Tuesday, April 13, 2010

Stringers complete!

Completely scarphed, that is, not completely installed. I've scarphed 18 of the suckers, each requiring a floppy ten foot by 1-inch square piece of fragrant pink fir, with a very, very, very delicate feather-edge angle trimmed into one end.

Once glued, the twenty-foot pieces are even floppier. But I have them. Finally! Sixteen plus two in case of breakage. 'Cause hey, wood breaks.

Then again, it also floats, so I figure we're about even with fiberglass, aluminum, steel, all those other boatbuilding materials.

Oops, and it won't kill you when it gets on your skin. Go wood!

Ahem. In any case, having liberated my workbench from epoxy shavings, sheets of plastic, two heat lamps, a digital thermometer, a few dozen clamps, heavy steel weights, safety glasses, ear protectors, scraper, chisel, other scraper, silica powder, rubber gloves, epoxy mixing station, mixing sticks, plastic container, and other gluing detritus, I can now proceed with next steps: bunk flat supports (these hold up the "floor" of the boat) and the bunk flats themselves (the "floor".

The chine stringers are still awaiting a stretch of warm days to coincide with me not being at work so I can glue them in. We've hit 80 a few times and I quit using the heat lamps on the stringers several weeks ago.

As the monkey said about his tail after he backed into the lawn mower: won't be long now.


Barbara said...

I'm pretty sure I read a few words of English in there. What language is that?...Bo-at?? Sounds like good news, though and good progress.

S R Wood said...

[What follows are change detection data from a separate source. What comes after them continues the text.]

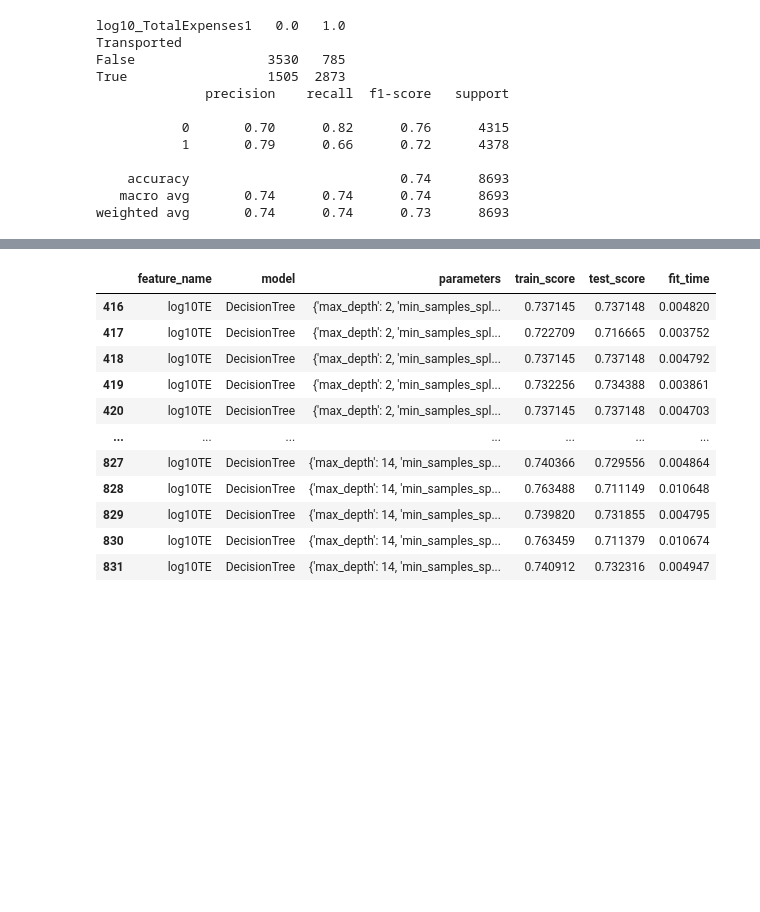
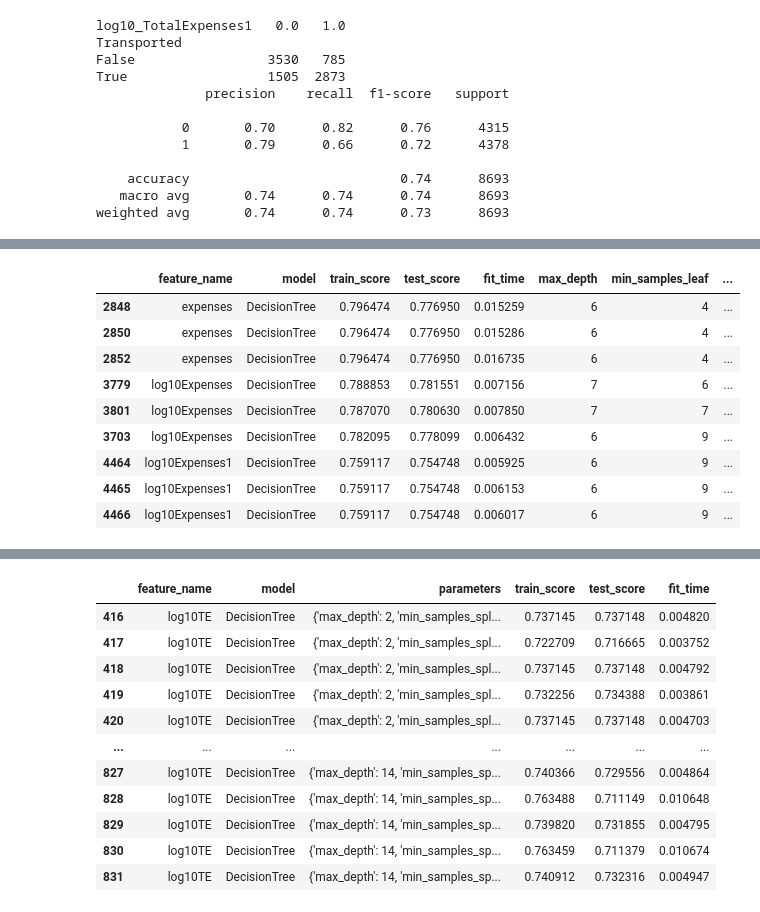
Before and after one commit to mapardo-lab/spaceshipTitanic, a Jupyter notebook: ModelTraining.ipynb, the cells around one changed output, grey strips where cells are left out. Cells and saved outputs as stored; diff of their text form; code cells hidden in the pictures; blank space fills up the shorter version.

```diff
--- a/ModelTraining.ipynb
+++ b/ModelTraining.ipynb
@@ -220,0 +194,17 @@ expand_parameters(df_max)
+# %%
+df = pd.DataFrame(results).drop(['features'], axis=1)
+df_sel = df[df['feature_name'].isin(['expenses','log10Expenses','log10Expenses1'])]
+df_max3 = df_sel.sort_values(['feature_name', 'test_score'], ascending=[True, False]).groupby('feature_name').head(3)
+
+expand_parameters(df_max3)
+# %% [output]
+|  | feature_name | model | train_score | test_score | fit_time | max_depth | min_samples_leaf | ... |
+| 2848 | expenses | DecisionTree | 0.796474 | 0.776950 | 0.015259 | 6 | 4 | ... |
+| 2850 | expenses | DecisionTree | 0.796474 | 0.776950 | 0.015286 | 6 | 4 | ... |
+| 2852 | expenses | DecisionTree | 0.796474 | 0.776950 | 0.016735 | 6 | 4 | ... |
+| 3779 | log10Expenses | DecisionTree | 0.788853 | 0.781551 | 0.007156 | 7 | 6 | ... |
+| 3801 | log10Expenses | DecisionTree | 0.787070 | 0.780630 | 0.007850 | 7 | 7 | ... |
+| 3703 | log10Expenses | DecisionTree | 0.782095 | 0.778099 | 0.006432 | 6 | 9 | ... |
+| 4464 | log10Expenses1 | DecisionTree | 0.759117 | 0.754748 | 0.005925 | 6 | 9 | ... |
+| 4465 | log10Expenses1 | DecisionTree | 0.759117 | 0.754748 | 0.006153 | 6 | 9 | ... |
+| 4466 | log10Expenses1 | DecisionTree | 0.759117 | 0.754748 | 0.006017 | 6 | 9 | ... |
```
Also changed, not shown: parts of 21 cells of this notebook, 1 other file.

Ha, yes: sometimes the arcane vocabulary comes through. Stringers are the long pieces that define the shape of the boat. You attach the planks to them (more or less). So what this really means is that I'm getting closer to planking!